The lines below may contain the word "etapa". Please count those that do and give the number alone.

━━━ Provided data

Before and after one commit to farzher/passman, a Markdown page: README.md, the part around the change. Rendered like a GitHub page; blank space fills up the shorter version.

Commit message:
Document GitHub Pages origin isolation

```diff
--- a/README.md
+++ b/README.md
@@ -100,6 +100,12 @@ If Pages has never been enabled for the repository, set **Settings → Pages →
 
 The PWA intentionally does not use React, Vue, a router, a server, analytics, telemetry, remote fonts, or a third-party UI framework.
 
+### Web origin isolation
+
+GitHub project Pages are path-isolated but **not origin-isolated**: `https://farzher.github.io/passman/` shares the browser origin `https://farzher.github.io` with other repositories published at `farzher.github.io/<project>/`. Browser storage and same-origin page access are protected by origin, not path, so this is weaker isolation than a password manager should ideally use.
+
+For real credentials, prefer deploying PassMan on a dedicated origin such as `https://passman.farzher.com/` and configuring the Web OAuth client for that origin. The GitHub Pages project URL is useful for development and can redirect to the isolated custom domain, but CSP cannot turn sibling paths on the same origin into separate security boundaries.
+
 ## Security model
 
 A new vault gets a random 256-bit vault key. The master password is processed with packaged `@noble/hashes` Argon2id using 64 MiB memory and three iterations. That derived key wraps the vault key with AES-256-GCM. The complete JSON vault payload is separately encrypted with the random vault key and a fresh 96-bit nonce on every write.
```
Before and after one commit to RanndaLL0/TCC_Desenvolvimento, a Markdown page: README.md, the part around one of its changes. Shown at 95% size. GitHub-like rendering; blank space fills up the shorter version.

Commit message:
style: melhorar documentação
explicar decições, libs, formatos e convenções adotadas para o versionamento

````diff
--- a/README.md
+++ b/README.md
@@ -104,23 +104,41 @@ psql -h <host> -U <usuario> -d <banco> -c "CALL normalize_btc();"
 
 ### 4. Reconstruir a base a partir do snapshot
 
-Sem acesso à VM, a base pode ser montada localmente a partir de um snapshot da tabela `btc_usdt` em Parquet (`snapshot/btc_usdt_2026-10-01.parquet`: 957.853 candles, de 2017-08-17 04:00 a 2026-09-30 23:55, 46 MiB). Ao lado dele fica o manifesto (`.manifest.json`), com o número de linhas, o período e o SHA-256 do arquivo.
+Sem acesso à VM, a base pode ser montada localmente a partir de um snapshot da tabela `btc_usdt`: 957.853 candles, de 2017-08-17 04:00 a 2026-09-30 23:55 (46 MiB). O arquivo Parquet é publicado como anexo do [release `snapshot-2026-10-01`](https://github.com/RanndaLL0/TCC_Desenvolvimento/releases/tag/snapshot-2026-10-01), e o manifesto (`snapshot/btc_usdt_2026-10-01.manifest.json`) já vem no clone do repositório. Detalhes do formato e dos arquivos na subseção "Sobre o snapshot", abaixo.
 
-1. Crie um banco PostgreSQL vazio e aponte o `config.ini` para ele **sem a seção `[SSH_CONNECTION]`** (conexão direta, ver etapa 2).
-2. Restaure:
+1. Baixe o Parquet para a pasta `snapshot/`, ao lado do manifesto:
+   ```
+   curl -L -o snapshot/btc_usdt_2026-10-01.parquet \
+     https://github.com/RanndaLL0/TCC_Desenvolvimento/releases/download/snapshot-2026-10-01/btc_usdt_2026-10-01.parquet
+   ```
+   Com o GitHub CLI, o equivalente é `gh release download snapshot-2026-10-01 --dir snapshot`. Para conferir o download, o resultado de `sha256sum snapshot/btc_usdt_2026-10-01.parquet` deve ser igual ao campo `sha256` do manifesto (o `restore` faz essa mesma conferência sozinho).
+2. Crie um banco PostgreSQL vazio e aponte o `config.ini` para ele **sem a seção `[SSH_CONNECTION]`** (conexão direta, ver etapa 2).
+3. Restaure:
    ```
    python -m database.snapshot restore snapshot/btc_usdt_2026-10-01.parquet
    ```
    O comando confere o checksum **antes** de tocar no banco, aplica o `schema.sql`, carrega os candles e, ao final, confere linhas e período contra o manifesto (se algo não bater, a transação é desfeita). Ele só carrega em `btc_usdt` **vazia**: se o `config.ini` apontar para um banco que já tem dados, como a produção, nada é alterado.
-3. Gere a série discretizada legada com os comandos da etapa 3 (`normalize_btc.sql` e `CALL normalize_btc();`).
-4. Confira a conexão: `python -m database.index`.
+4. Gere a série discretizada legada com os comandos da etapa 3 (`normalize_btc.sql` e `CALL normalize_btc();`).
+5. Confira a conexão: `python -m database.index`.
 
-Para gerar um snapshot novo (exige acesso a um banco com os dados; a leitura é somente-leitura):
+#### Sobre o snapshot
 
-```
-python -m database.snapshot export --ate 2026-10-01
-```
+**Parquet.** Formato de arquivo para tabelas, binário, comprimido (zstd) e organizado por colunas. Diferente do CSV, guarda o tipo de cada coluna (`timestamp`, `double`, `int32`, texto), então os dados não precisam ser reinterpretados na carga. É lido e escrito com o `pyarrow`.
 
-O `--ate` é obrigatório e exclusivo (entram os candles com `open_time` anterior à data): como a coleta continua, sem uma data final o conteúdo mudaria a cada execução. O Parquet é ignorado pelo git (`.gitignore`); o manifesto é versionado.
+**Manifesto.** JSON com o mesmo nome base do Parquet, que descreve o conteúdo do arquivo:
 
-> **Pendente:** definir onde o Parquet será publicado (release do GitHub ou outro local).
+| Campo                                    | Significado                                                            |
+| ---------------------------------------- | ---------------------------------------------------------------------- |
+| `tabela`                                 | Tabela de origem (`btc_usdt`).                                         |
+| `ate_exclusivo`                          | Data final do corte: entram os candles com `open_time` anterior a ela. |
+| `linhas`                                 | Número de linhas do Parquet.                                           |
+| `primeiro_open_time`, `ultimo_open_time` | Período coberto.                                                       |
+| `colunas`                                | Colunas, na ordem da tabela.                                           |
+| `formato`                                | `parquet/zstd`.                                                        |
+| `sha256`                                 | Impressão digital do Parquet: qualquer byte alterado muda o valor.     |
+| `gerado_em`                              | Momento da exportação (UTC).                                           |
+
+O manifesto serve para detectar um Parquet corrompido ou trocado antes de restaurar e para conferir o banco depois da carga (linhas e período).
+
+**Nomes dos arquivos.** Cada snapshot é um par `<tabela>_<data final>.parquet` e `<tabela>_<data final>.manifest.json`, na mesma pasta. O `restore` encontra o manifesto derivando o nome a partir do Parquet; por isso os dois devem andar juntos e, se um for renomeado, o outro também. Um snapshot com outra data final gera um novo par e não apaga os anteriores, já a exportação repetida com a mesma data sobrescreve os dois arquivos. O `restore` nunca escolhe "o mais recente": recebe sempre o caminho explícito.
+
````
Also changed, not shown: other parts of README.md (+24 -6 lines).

━━━━━━

» **Task answer**: 4